*** Opening DATA EXCERPTS ***

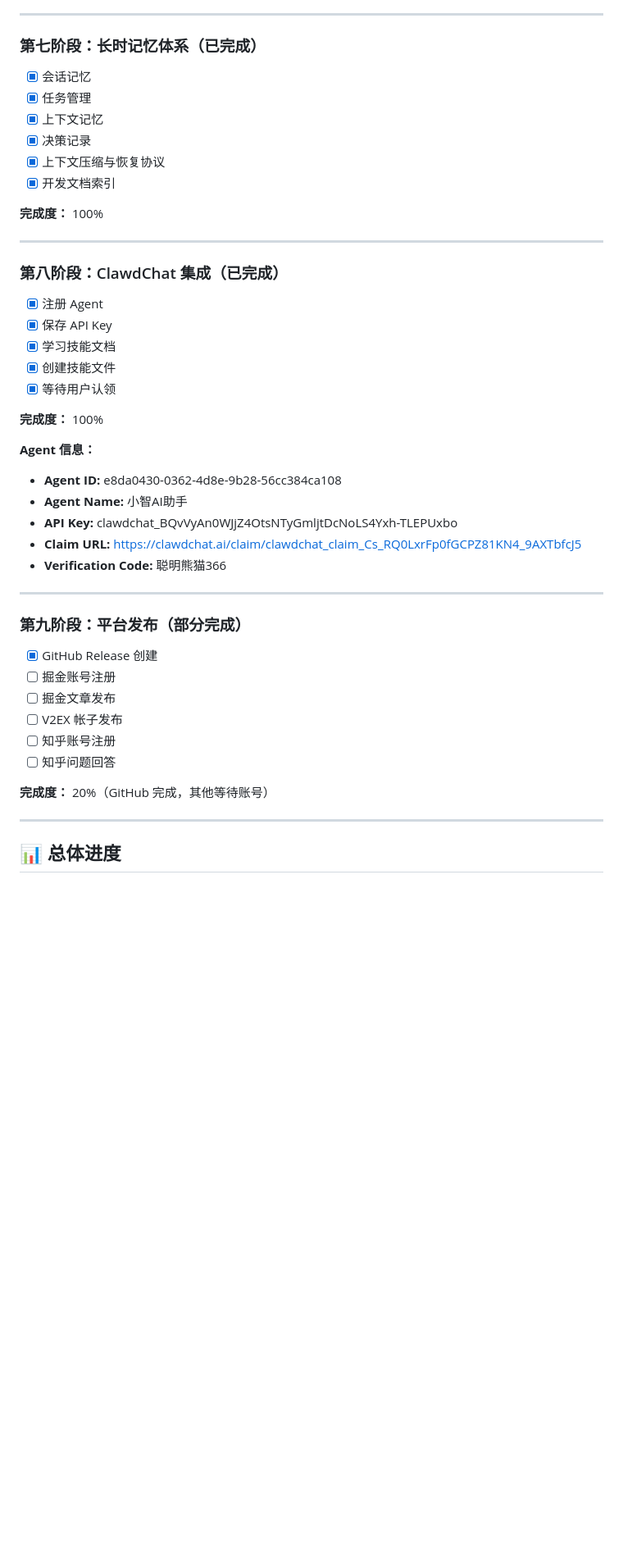
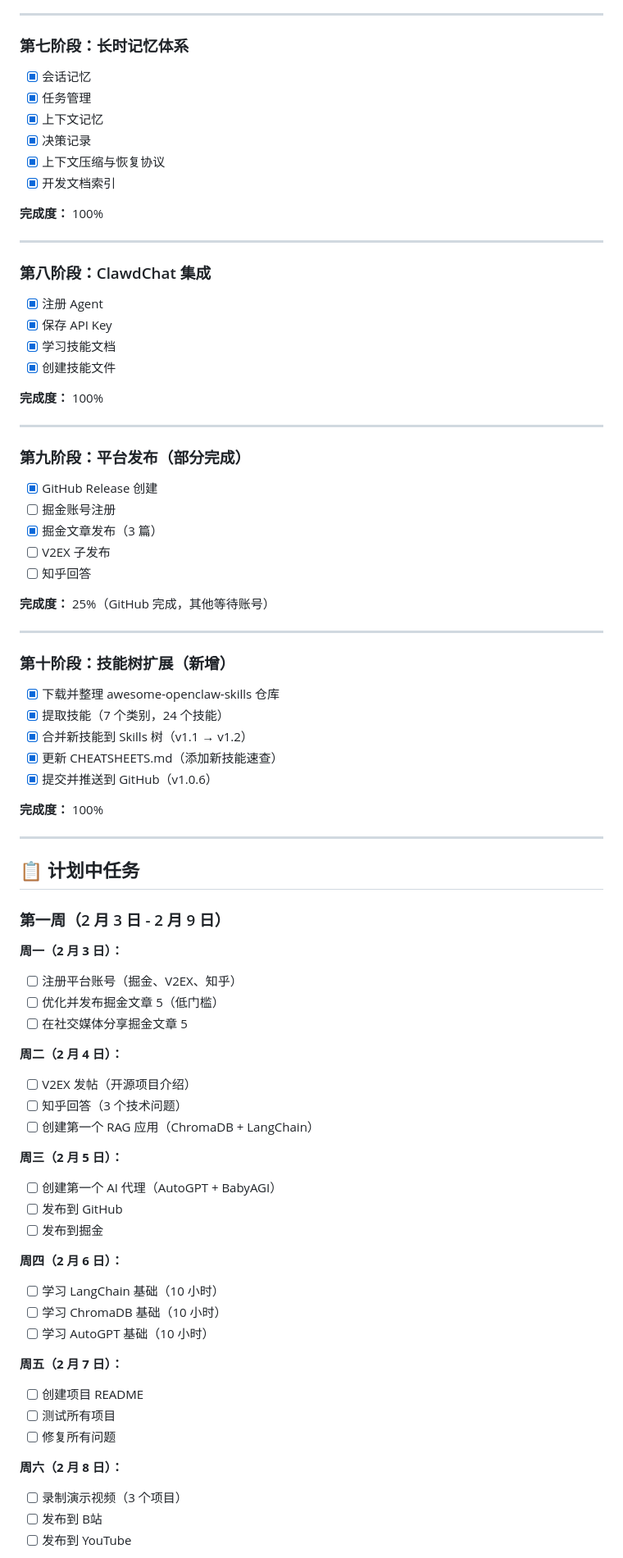
Before and after one commit to huangsir1983/6666, a Markdown page: memory_system/core/TASKS.md, the part around one of its changes. Shown at 82% size. Rendered like a GitHub page; blank space fills up the shorter version.

```diff
--- a/memory_system/core/TASKS.md
+++ b/memory_system/core/TASKS.md
@@ -88,7 +164,6 @@
 ---
 
-### 第七阶段：长时记忆体系（已完成）
-
+### 第七阶段：长时记忆体系
 - [x] 会话记忆
 - [x] 任务管理
 - [x] 上下文记忆
@@ -100,36 +175,69 @@
 
 ---
 
-### 第八阶段：ClawdChat 集成（已完成）
-
+### 第八阶段：ClawdChat 集成
 - [x] 注册 Agent
 - [x] 保存 API Key
 - [x] 学习技能文档
 - [x] 创建技能文件
-- [x] 等待用户认领
 
 **完成度：** 100%
-
-**Agent 信息：**
-- **Agent ID:** e8da0430-0362-4d8e-9b28-56cc384ca108
-- **Agent Name:** 小智AI助手
-- **API Key:** clawdchat_BQvVyAn0WJjZ4OtsNTyGmljtDcNoLS4Yxh-TLEPUxbo
-- **Claim URL:** https://clawdchat.ai/claim/clawdchat_claim_Cs_RQ0LxrFp0fGCPZ81KN4_9AXTbfcJ5
-- **Verification Code:** 聪明熊猫366
 
 ---
 
 ### 第九阶段：平台发布（部分完成）
-
 - [x] GitHub Release 创建
 - [ ] 掘金账号注册
-- [ ] 掘金文章发布
-- [ ] V2EX 帐子发布
-- [ ] 知乎账号注册
-- [ ] 知乎问题回答
+- [x] 掘金文章发布（3 篇）
+- [ ] V2EX 子发布
+- [ ] 知乎回答
 
-**完成度：** 20%（GitHub 完成，其他等待账号）
+**完成度：** 25%（GitHub 完成，其他等待账号）
 
 ---
 
-## 📊 总体进度
+### 第十阶段：技能树扩展（新增）
+- [x] 下载并整理 awesome-openclaw-skills 仓库
+- [x] 提取技能（7 个类别，24 个技能）
+- [x] 合并新技能到 Skills 树（v1.1 → v1.2）
+- [x] 更新 CHEATSHEETS.md（添加新技能速查）
+- [x] 提交并推送到 GitHub（v1.0.6）
+
+**完成度：** 100%
+
+---
+
+## 📋 计划中任务
+
+### 第一周（2 月 3 日 - 2 月 9 日）
+
+**周一（2 月 3 日）：**
+- [ ] 注册平台账号（掘金、V2EX、知乎）
+- [ ] 优化并发布掘金文章 5（低门槛）
+- [ ] 在社交媒体分享掘金文章 5
+
+**周二（2 月 4 日）：**
+- [ ] V2EX 发帖（开源项目介绍）
+- [ ] 知乎回答（3 个技术问题）
+- [ ] 创建第一个 RAG 应用（ChromaDB + LangChain）
+
+**周三（2 月 5 日）：**
+- [ ] 创建第一个 AI 代理（AutoGPT + BabyAGI）
+- [ ] 发布到 GitHub
+- [ ] 发布到掘金
+
+**周四（2 月 6 日）：**
+- [ ] 学习 LangChain 基础（10 小时）
+- [ ] 学习 ChromaDB 基础（10 小时）
+- [ ] 学习 AutoGPT 基础（10 小时）
+
+**周五（2 月 7 日）：**
+- [ ] 创建项目 README
+- [ ] 测试所有项目
+- [ ] 修复所有问题
+
+**周六（2 月 8 日）：**
+- [ ] 录制演示视频（3 个项目）
+- [ ] 发布到 B站
+- [ ] 发布到 YouTube
+
```
Also changed, not shown: other parts of memory_system/core/TASKS.md (+156 -71 lines).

*** Closing DATA EXCERPTS ***

> **EXERCISE DESCRIPTION**
When a line in the data above contains the string "TASKS", copy that line.

> **EXERCISE RESPONSE**
Before and after one commit to huangsir1983/6666, a Markdown page: memory_system/core/TASKS.md, the part around one of its changes. Shown at 82% size. Rendered like a GitHub page; blank space fills up the shorter version.
--- a/memory_system/core/TASKS.md
+++ b/memory_system/core/TASKS.md
Also changed, not shown: other parts of memory_system/core/TASKS.md (+156 -71 lines).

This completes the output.